When the Four Colour Theorem (FCT) was finally ‘proved’ in 1976, it upset a lot of mathematicians. It was the first significant mathematical concept to be proved with a good deal of help from a computer and, for many, that didn’t make it a *real* proof. Although we’re largely (maybe not *entirely*) OK with it now, the objections at the time weren’t just theorists’ snobbery. At the heart of it all were some fundamental questions about the role a computer could or should play in formal logic.

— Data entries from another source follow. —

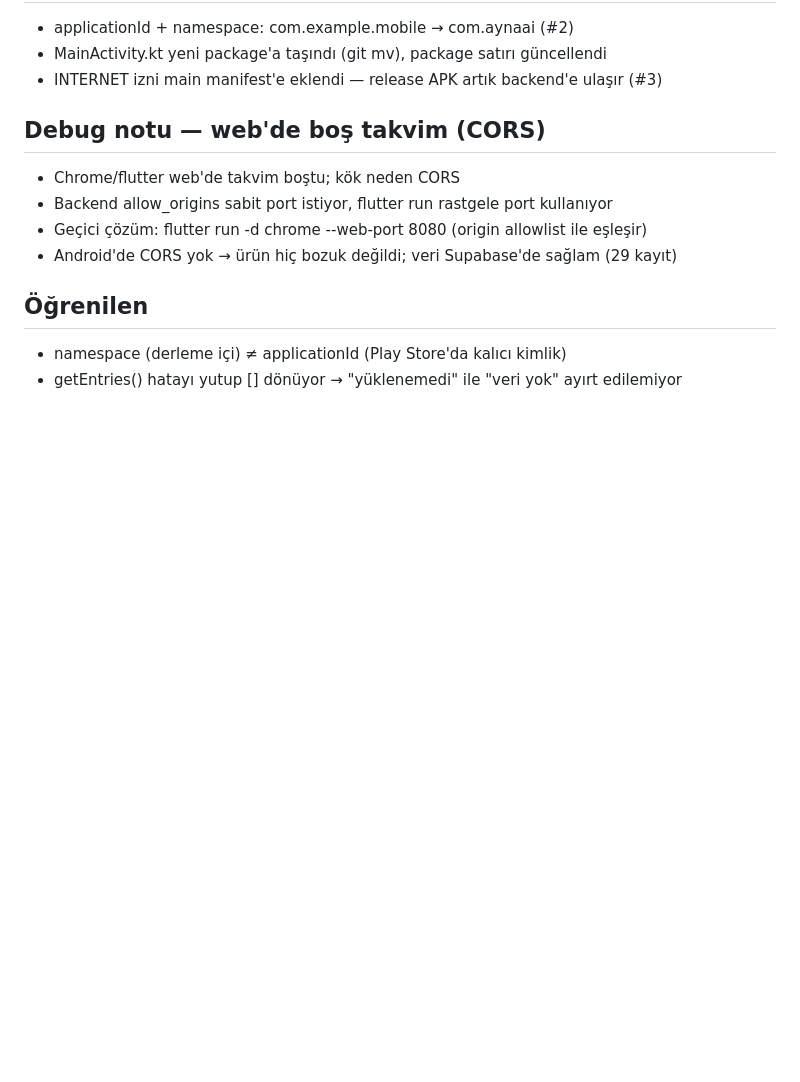
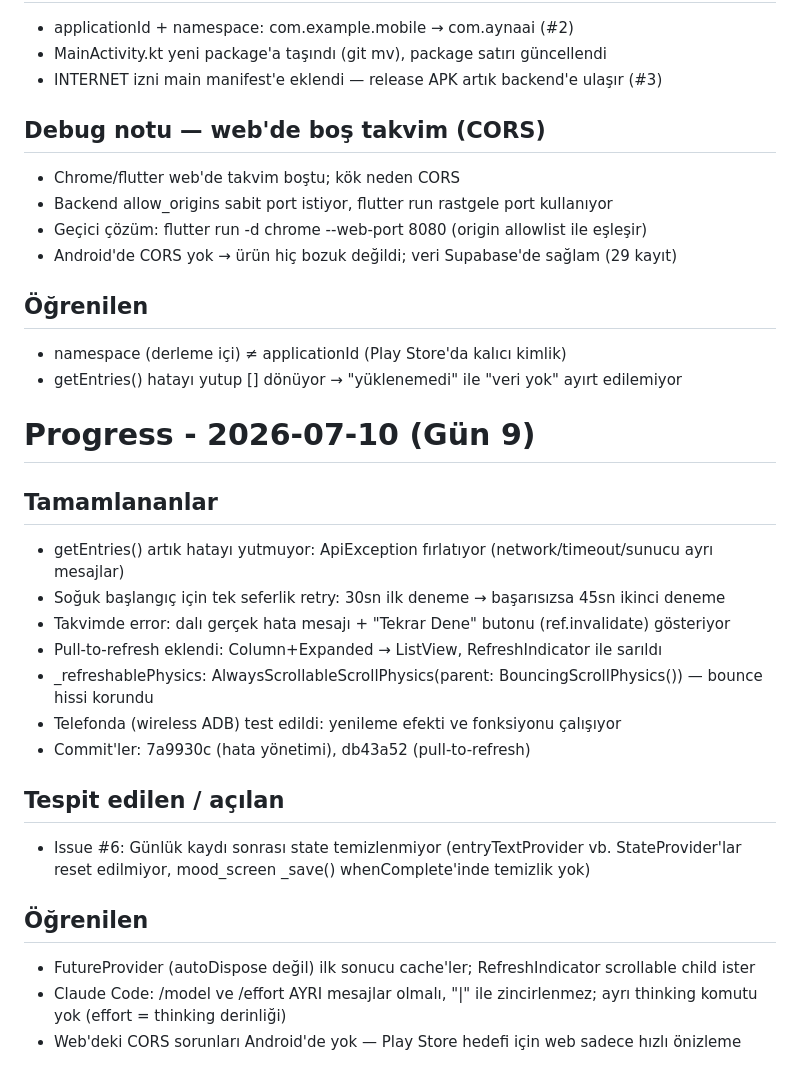
Before and after one commit to AbdullahSaitAvci/ai-gunluk, a Markdown page: prodocs/progress.md, the part around one of its changes. GitHub-like rendering; blank space fills up the shorter version.

```diff
--- a/prodocs/progress.md
+++ b/prodocs/progress.md
@@ -137,3 +138,23 @@
 ## Öğrenilen
 - namespace (derleme içi) ≠ applicationId (Play Store'da kalıcı kimlik)
 - getEntries() hatayı yutup [] dönüyor → "yüklenemedi" ile "veri yok" ayırt edilemiyor
+
+
+# Progress - 2026-07-10 (Gün 9)
+
+## Tamamlananlar
+- getEntries() artık hatayı yutmuyor: ApiException fırlatıyor (network/timeout/sunucu ayrı mesajlar)
+- Soğuk başlangıç için tek seferlik retry: 30sn ilk deneme → başarısızsa 45sn ikinci deneme
+- Takvimde error: dalı gerçek hata mesajı + "Tekrar Dene" butonu (ref.invalidate) gösteriyor
+- Pull-to-refresh eklendi: Column+Expanded → ListView, RefreshIndicator ile sarıldı
+- _refreshablePhysics: AlwaysScrollableScrollPhysics(parent: BouncingScrollPhysics()) — bounce hissi korundu
+- Telefonda (wireless ADB) test edildi: yenileme efekti ve fonksiyonu çalışıyor
+- Commit'ler: 7a9930c (hata yönetimi), db43a52 (pull-to-refresh)
+
+## Tespit edilen / açılan
+- Issue #6: Günlük kaydı sonrası state temizlenmiyor (entryTextProvider vb. StateProvider'lar reset edilmiyor, mood_screen _save() whenComplete'inde temizlik yok)
+
+## Öğrenilen
+- FutureProvider (autoDispose değil) ilk sonucu cache'ler; RefreshIndicator scrollable child ister
+- Claude Code: /model ve /effort AYRI mesajlar olmalı, "|" ile zincirlenmez; ayrı thinking komutu yok (effort = thinking derinliği)
+- Web'deki CORS sorunları Android'de yok — Play Store hedefi için web sadece hızlı önizleme
```
Also changed, not shown: other parts of prodocs/progress.md (+1 -0 lines), prodocs/plan.md (+26 -3 lines).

Essentially, the FCT says that the maximum number of different colours needed to colour a map, so that no bordering countries are the same colour, is four. (Colours can touch at a point but not at an edge.) It’s easy to show that five will always do the trick and, in fact, most normal maps only need three. However, certain types of map certainly seemed to need four so was four always enough? Continue reading